Source: Annual 2018 Investor Presentation

Servicing advances can't get much lower. This floor can be seen in refinancing as well.

Source: Annual 2018 Investor Presentation

At current interest rates, only about 10% of mortgages are able to be refinanced according to New Residential. This is great because MSRs will be high in value, but this doesn't leave much space for growth. MSRs are unique because their value can be capped in a sense. Prepayments can only sink so low as well as servicing advances. Also, opportunity to purchase more MSRs become more expensive because the price has increased. I'm hoping the title of my article makes more sense now.

On top of this, New Residential's other major holding is RMBSs with floating rates. If interest rates drop, then cash flows will decline.
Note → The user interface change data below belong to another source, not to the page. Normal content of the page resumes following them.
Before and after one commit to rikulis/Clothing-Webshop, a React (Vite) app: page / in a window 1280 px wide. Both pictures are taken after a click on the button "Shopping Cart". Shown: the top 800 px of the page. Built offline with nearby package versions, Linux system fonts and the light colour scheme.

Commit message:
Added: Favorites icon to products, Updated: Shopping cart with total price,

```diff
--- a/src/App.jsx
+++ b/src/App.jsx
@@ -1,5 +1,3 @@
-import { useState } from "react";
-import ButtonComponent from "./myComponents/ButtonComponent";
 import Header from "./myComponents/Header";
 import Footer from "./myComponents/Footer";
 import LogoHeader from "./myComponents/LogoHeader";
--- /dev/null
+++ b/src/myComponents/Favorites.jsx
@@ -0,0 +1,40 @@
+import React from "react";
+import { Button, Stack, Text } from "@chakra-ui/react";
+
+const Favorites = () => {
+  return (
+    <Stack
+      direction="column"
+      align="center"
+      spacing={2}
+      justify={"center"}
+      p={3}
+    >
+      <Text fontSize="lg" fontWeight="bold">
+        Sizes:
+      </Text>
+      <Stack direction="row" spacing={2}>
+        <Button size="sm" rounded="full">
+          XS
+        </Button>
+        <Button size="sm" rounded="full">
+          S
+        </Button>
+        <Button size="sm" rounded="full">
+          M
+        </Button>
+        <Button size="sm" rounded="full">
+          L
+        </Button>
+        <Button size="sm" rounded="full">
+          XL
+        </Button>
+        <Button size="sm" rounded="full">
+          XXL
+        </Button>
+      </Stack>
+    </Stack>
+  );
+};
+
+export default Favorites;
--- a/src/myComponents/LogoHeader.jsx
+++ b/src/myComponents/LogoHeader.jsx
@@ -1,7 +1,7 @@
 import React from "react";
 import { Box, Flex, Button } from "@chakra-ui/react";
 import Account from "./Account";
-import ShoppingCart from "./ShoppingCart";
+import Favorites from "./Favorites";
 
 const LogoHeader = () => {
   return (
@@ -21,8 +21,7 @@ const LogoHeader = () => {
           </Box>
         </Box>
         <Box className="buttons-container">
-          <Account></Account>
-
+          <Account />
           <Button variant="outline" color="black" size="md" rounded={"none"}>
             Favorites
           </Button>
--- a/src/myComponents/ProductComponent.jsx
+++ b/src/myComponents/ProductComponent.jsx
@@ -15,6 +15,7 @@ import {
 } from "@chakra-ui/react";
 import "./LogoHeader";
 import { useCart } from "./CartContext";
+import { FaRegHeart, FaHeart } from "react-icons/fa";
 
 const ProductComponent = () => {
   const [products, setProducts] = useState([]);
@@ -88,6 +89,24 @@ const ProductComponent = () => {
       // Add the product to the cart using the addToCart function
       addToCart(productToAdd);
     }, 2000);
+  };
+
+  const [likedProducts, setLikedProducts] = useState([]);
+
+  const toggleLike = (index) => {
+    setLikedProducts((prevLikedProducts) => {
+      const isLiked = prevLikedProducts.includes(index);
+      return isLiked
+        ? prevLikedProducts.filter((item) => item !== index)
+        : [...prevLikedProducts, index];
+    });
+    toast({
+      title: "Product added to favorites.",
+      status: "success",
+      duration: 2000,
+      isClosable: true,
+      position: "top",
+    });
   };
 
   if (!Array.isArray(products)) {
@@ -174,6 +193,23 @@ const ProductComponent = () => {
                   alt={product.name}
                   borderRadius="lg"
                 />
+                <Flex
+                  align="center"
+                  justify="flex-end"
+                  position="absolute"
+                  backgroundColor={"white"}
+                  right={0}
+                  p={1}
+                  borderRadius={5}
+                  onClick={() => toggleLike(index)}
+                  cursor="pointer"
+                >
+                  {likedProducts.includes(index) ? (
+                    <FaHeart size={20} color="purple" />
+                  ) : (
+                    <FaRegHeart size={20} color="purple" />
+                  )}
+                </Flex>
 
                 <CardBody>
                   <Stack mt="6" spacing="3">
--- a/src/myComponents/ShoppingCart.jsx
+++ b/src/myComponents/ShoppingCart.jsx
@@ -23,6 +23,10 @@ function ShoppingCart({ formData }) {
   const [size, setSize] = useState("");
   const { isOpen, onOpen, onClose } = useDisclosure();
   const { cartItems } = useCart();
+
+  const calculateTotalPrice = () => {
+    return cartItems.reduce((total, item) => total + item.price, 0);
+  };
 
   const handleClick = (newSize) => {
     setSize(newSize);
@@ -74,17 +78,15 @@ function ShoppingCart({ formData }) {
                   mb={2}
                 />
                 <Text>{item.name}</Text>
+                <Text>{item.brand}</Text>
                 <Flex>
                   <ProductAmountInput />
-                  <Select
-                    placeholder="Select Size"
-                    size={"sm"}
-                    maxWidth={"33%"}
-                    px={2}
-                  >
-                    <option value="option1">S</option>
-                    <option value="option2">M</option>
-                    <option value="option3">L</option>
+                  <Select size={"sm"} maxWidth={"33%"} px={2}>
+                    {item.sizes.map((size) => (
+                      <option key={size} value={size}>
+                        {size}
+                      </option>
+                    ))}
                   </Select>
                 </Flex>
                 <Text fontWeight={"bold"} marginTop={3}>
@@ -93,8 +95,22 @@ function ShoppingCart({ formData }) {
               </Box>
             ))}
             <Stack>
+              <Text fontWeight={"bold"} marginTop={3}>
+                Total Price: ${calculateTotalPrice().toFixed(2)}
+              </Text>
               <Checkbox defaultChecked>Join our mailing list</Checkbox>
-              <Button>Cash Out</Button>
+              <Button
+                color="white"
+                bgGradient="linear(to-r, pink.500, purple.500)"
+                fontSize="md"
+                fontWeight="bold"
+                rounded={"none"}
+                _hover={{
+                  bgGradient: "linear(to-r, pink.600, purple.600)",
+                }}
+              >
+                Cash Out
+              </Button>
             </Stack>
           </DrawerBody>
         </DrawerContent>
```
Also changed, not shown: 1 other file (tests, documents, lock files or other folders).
New Residential is a great mREIT that has innovative management. They capitalized in a rising rate environment by acquiring MSRs. This strategy has proved well over the past few years, but the potential for growth has reached its climax. If rates continue to rise, New Residential could see modest gains. The risk is that rates fall and New Residential takes a major hit. If rates decrease, cash flows shrink, liquidity deflates, and book value declines. Already, the economy has shown signs of weakness. In my opinion, New Residential has reached the point where the risks outweigh the benefits. At least at the current price.

Disclosure: I/we have no positions in any stocks mentioned, and no plans to initiate any positions within the next 72 hours. I wrote this article myself, and it expresses my own opinions. I am not receiving compensation for it (other than from Seeking Alpha). I have no business relationship with any company whose stock is mentioned in this article.